> _Data records_:
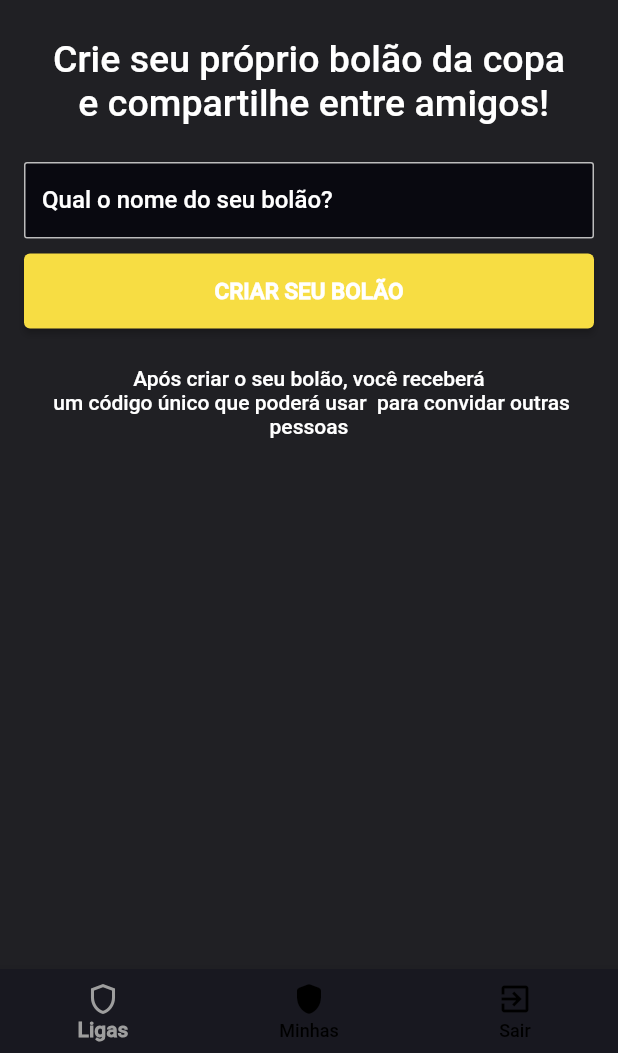
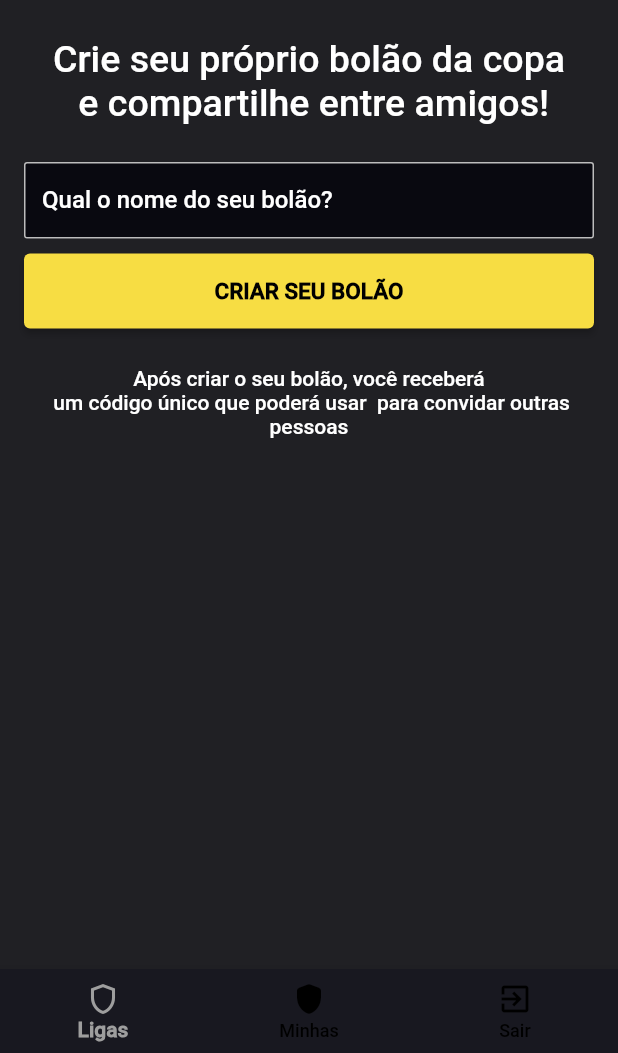
Before and after one commit to DamiaoCanndido/fifa_world_cup_2022, a Flutter app: the HomePage screen opened by its route, on a phone screen of 412 x 824 dp, the part 183-1236 px from its top. Run offline on Flutter 3.47's test engine with Material 2 defaults, Android fonts, the phone set to English and light mode, and no system bars; our stand-ins replace flutter_svg, get.

Commit message:
My bet page 1

```diff
--- a/lib/app/core/ui/fwc_ui.dart
+++ b/lib/app/core/ui/fwc_ui.dart
@@ -10,6 +10,10 @@ class FWCUI {
     appBarTheme: const AppBarTheme(
       backgroundColor: Color(0xFF181820),
     ),
+    textTheme: const TextTheme(
+        titleSmall: TextStyle(
+      color: Colors.white,
+    )),
     fontFamily: "Roboto",
     elevatedButtonTheme: ElevatedButtonThemeData(
       style: ElevatedButton.styleFrom(
--- a/lib/app/core/ui/widgets/fwc_button.dart
+++ b/lib/app/core/ui/widgets/fwc_button.dart
@@ -6,6 +6,7 @@ class FWCButton extends StatelessWidget {
   final double? width;
   final double height;
   final Color? color;
+  final Color? textColor;
 
   const FWCButton({
     super.key,
@@ -14,6 +15,7 @@ class FWCButton extends StatelessWidget {
     this.width,
     this.height = 50.0,
     this.color,
+    this.textColor = Colors.black,
   });
 
   @override
@@ -28,9 +30,10 @@ class FWCButton extends StatelessWidget {
         ),
         child: Text(
           label,
-          style: const TextStyle(
+          style: TextStyle(
             fontSize: 15,
             fontWeight: FontWeight.bold,
+            color: textColor,
           ),
         ),
       ),
--- a/lib/app/modules/home/home_controller.dart
+++ b/lib/app/modules/home/home_controller.dart
@@ -1,6 +1,8 @@
 import 'package:flutter/material.dart';
 import 'package:get/get.dart';
 import '../../core/constants/constants.dart';
+import '../my_bet/my_bet_binding.dart';
+import '../my_bet/my_bet_page.dart';
 import '../new_bet/new_bet-binding.dart';
 import '../new_bet/new_bet_page.dart';
 
@@ -32,6 +34,15 @@ class HomeController extends GetxController {
       );
     }
 
+    if (settings.name == Constants.MY) {
+      return GetPageRoute(
+        settings: settings,
+        page: () => const MyBetPage(),
+        binding: MyBetBinding(),
+        transition: Transition.fadeIn,
+      );
+    }
+
     return null;
   }
 }
--- /dev/null
+++ b/lib/app/modules/my_bet/my_bet_binding.dart
@@ -0,0 +1,9 @@
+import 'package:fwc_2022/app/modules/my_bet/my_bet_controller.dart';
+import 'package:get/get.dart';
+
+class MyBetBinding implements Bindings {
+  @override
+  void dependencies() {
+    Get.put(() => MyBetController());
+  }
+}
--- /dev/null
+++ b/lib/app/modules/my_bet/my_bet_controller.dart
@@ -0,0 +1,3 @@
+import 'package:get/get.dart';
+
+class MyBetController extends GetxController {}
--- a/lib/app/modules/signin/signin_page.dart
+++ b/lib/app/modules/signin/signin_page.dart
@@ -26,6 +26,7 @@ class SignInPage extends StatelessWidget {
               FWCButton(
                 label: "ENTRAR COM O GOOGLE",
                 color: Colors.red,
+                textColor: Colors.white,
                 width: double.infinity,
                 height: 70,
                 onPressed: () {
--- a/lib/app/routes/bet_routers.dart
+++ b/lib/app/routes/bet_routers.dart
@@ -1,7 +1,9 @@
+import 'package:fwc_2022/app/modules/my_bet/my_bet_page.dart';
 import 'package:fwc_2022/app/modules/new_bet/new_bet-binding.dart';
 import 'package:fwc_2022/app/modules/new_bet/new_bet_page.dart';
 import 'package:get/get.dart';
 import '../core/constants/constants.dart';
+import '../modules/my_bet/my_bet_binding.dart';
 
 class BetRouters {
   BetRouters._();
@@ -11,6 +13,11 @@ class BetRouters {
       name: Constants.NEW,
       page: () => const NewBetPage(),
       binding: NewBetBinding(),
+    ),
+    GetPage(
+      name: Constants.MY,
+      page: () => const MyBetPage(),
+      binding: MyBetBinding(),
     )
   ];
 }
```
Also changed, not shown: lib/app/modules/my_bet/my_bet_page.dart (added, +29 -0 lines).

> _Task item_:
How many lines of the listing above contain the string "modules"? Answer with the number alone.

> _Response for this exercise_:
12